SOURCE DATA
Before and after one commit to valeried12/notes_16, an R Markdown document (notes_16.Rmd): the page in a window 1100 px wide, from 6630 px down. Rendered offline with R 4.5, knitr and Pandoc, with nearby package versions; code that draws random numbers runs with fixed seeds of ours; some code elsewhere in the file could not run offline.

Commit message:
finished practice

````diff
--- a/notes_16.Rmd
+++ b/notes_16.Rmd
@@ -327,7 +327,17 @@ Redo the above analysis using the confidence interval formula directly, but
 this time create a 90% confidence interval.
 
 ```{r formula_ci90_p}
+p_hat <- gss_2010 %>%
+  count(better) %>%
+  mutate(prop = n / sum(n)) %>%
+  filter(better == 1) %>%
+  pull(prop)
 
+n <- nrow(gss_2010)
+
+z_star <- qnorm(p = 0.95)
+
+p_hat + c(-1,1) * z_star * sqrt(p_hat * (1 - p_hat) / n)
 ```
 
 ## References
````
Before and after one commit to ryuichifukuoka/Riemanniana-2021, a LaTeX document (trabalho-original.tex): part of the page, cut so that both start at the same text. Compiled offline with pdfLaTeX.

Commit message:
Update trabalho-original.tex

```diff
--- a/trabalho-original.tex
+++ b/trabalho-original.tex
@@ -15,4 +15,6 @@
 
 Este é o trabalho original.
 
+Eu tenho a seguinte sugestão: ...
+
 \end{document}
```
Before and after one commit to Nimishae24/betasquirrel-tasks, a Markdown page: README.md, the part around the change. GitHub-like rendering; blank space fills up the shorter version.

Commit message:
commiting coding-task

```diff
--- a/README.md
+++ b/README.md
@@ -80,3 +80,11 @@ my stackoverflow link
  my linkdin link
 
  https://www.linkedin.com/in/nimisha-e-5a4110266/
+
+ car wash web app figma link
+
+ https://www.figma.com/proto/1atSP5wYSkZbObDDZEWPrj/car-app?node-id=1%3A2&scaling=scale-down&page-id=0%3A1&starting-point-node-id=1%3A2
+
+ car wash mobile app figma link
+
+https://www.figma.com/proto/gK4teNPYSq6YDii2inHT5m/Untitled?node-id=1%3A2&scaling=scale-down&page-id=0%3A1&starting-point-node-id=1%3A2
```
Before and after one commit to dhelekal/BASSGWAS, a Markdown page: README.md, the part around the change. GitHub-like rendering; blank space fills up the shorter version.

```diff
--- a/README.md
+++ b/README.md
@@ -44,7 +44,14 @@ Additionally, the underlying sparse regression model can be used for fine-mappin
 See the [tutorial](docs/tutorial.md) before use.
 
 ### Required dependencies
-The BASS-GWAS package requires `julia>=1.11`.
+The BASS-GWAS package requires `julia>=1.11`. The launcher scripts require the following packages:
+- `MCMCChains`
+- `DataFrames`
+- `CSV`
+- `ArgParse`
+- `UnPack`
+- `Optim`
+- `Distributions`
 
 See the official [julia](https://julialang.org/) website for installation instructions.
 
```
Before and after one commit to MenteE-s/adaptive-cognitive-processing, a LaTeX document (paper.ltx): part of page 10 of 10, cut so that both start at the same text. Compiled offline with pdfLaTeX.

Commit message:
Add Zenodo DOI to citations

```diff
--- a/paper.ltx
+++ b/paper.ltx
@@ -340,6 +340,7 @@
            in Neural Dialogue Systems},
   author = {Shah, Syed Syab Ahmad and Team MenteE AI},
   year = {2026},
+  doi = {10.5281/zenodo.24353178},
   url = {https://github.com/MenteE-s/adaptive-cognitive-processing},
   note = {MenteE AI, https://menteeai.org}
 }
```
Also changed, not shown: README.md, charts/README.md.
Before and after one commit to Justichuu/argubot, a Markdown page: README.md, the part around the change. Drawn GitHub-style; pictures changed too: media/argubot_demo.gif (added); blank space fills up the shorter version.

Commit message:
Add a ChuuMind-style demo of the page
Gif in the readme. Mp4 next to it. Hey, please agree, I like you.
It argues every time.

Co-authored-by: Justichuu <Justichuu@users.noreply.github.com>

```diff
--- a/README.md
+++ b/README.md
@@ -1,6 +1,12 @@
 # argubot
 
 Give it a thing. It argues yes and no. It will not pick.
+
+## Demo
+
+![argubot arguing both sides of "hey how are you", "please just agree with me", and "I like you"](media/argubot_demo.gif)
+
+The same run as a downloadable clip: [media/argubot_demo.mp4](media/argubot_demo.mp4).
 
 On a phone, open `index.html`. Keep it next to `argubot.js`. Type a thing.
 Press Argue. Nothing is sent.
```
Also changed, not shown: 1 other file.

WHAT IS REQUIRED
Give the number of lines in the listing above where the word "original" appears, and nothing else.

RESPONSE TO THIS TASK
5